    Through supporting children to play an active role in addressing the problems and involving the whole community this will ensure long term change comes from the people themselves. By learning life skills and being made aware of their rights, children (particularly girls) will have the confidence and ability to protect themselves. Also through providing community members with access to appropriate information we will promote behavioural change and reduce the risks of HIV infection


    There is a risk that the communities may be reluctant to participate in the projects child rights activities or promotion of behavioural change. To mitigate the risk, extensive community consultations were conducted when the project was planned and will be throughout its duration. In addition, a wide range of stakeholders have been consulted and will be involved in project activities.


    Donors will receive quarterly updates on the progress of the work and financial reports and a review done at the end of the year measuring progress, setbacks and learnings. Donors will also be invited to meet with ChildHope and URHB staff to find out in-depth about the progress of the work.

  • Budget

    Budget - Project Cost: £128,891

    Loading graph....
      Amount Heading Description
      £29,640 Reducing school drop out rates Work with children and parents, improve school environments, train teachers
      £43,240 Improving health levels Provide screening, treatment, advice and encourage behavioural change
      £16,060 Raising awareness Facilitate community discussions and trainings
      £18,216 Project support costs Contributing to staff, office and transport costs in Uganda
      £21,735 Monitoring and UK costs Monitoring visits, quarterly updates and final review, UK costs
  • Background


    On the remote islands of Lorwe and Sigulu in Lake Victoria, Eastern Uganda poverty is wide spread and there are few opportunities for secondary education or employment. Fishing dominates the islands but as it does not require qualifications formal education is not prioritised and it is a dangerous occupation which endangers children’s safety. There are also terrifyingly high rates of HIV among the community; 24% of the population is living with HIV (four times the national average).


    Primarily 2,535 children will be supported to complete their primary school education and enable them to learn in safer and stimulating environments, supported by teachers and parents. The community will benefit through the provision of access to healthcare, support and advice which will in turn reduce the risks of HIV infection. Additionally, by raising awareness of the importance of education and child protection an environment will be created where even more children are better protected.

  • Why Us?

    Why Us?

    ChildHope has over two decades experience, working in 10 countries worldwide to achieve our vision of a world in which all children can enjoy a life free from injustice and abuse. We recognise the value of working with local partners that understand the issues and context. ChildHope itself has worked both in Uganda and with URHB since 2006. URHB themselves have been working since 1989 to improve the health status of young people through care and prevention of diseases and infections.

    Read more about the Charity running this project.


    Allan Kiwanuka
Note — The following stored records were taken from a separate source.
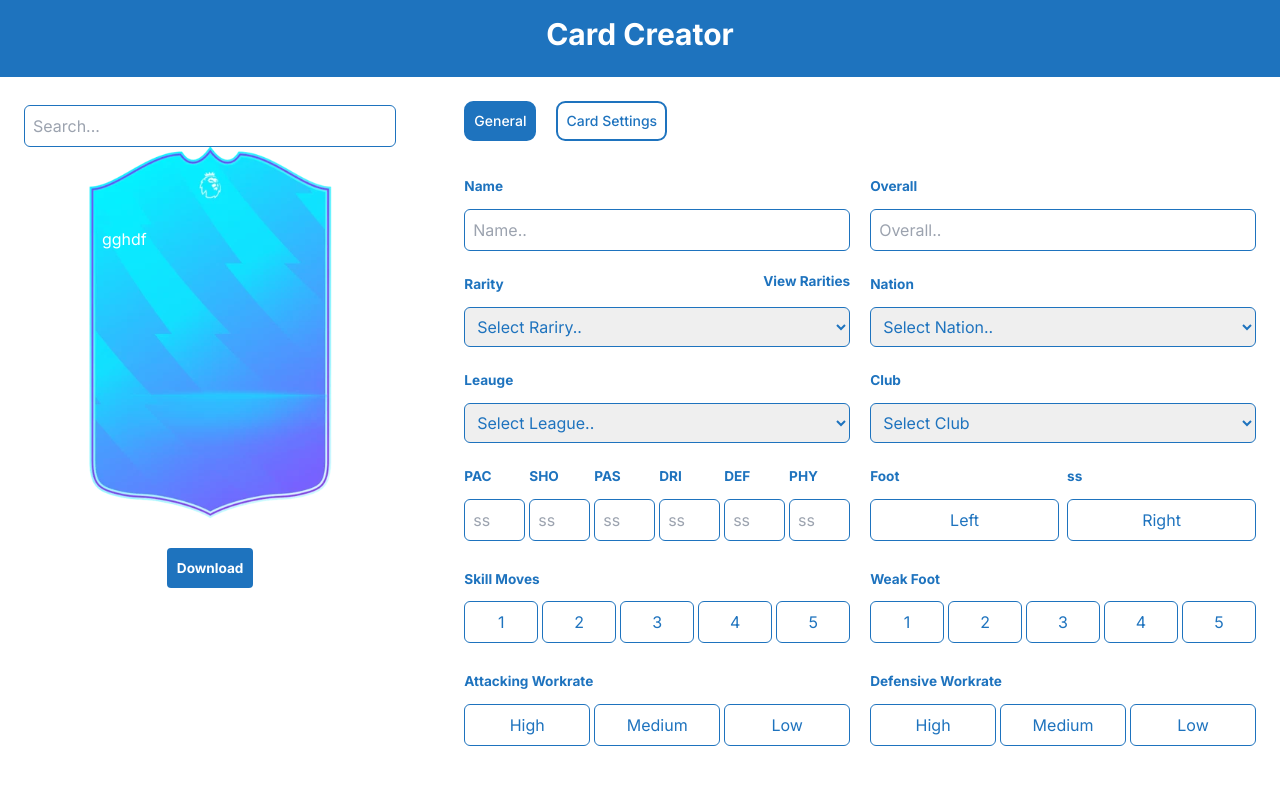
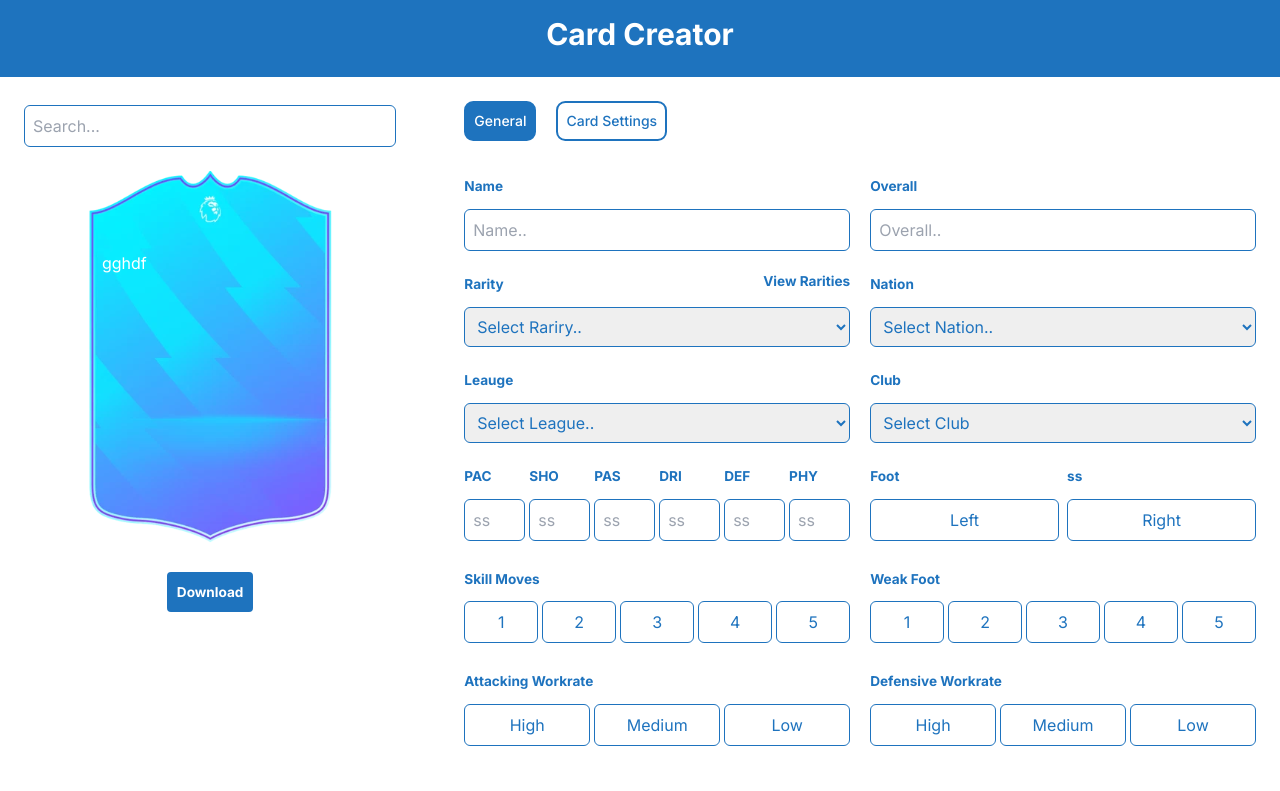
Before and after one commit to masumkhan081/card-gen-frontend, a Next.js app: page / in a window 1280 px wide. Shown: the top 791 px of the page. Built offline with nearby package versions, Linux system fonts and the light colour scheme.

Commit message:
card updated

```diff
--- a/app/components/CardPage.jsx
+++ b/app/components/CardPage.jsx
@@ -36,7 +36,7 @@ const CardPage = () => {
                 <div
                     id='card-picture'
                     ref={cardPictureRef}
-                    className="relative w-[296.34px] h-[385px] bg-transparent"
+                    className="relative w-[296.34px] h-[385px] bg-transparent mt-6"
                     style={{
                         backgroundImage: 'url(/Rarity-Gallery/2.webp)',
                         backgroundSize: 'cover', // Ensures the background image covers the entire div
```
    Allan, East Africa Programmes Manager, has 8 yrs experience managing programmes in Africa and Europe and is dedicated to delivering the project aims.


can provide 200 HIV testing kits

I earn just 2,000 Shillings (50p) a day. Often we go to sleep hungry. I would like to be a doctor if I could go back to school instead of working

David, aged 12